* Task prompt: The entries should be restated word for word.

* Data in this exercise:
# # #

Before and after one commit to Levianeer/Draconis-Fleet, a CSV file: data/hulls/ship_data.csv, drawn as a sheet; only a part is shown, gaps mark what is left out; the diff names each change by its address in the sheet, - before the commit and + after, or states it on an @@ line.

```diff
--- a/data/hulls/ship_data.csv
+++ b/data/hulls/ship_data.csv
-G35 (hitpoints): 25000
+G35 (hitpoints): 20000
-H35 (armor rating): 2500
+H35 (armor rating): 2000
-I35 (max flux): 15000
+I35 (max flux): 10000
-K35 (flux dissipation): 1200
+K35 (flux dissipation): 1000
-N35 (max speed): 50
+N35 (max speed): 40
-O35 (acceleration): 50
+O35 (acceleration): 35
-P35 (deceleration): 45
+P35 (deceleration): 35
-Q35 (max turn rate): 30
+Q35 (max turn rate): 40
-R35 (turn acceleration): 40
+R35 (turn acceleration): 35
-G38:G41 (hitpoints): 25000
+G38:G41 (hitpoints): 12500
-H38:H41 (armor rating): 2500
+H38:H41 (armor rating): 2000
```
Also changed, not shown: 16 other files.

# # #

* Problem solution:
Before and after one commit to Levianeer/Draconis-Fleet, a CSV file: data/hulls/ship_data.csv, drawn as a sheet; only a part is shown, gaps mark what is left out; the diff names each change by its address in the sheet, - before the commit and + after, or states it on an @@ line.

```diff
--- a/data/hulls/ship_data.csv
+++ b/data/hulls/ship_data.csv
-G35 (hitpoints): 25000
+G35 (hitpoints): 20000
-H35 (armor rating): 2500
+H35 (armor rating): 2000
-I35 (max flux): 15000
+I35 (max flux): 10000
-K35 (flux dissipation): 1200
+K35 (flux dissipation): 1000
-N35 (max speed): 50
+N35 (max speed): 40
-O35 (acceleration): 50
+O35 (acceleration): 35
-P35 (deceleration): 45
+P35 (deceleration): 35
-Q35 (max turn rate): 30
+Q35 (max turn rate): 40
-R35 (turn acceleration): 40
+R35 (turn acceleration): 35
-G38:G41 (hitpoints): 25000
+G38:G41 (hitpoints): 12500
-H38:H41 (armor rating): 2500
+H38:H41 (armor rating): 2000
```
Also changed, not shown: 16 other files.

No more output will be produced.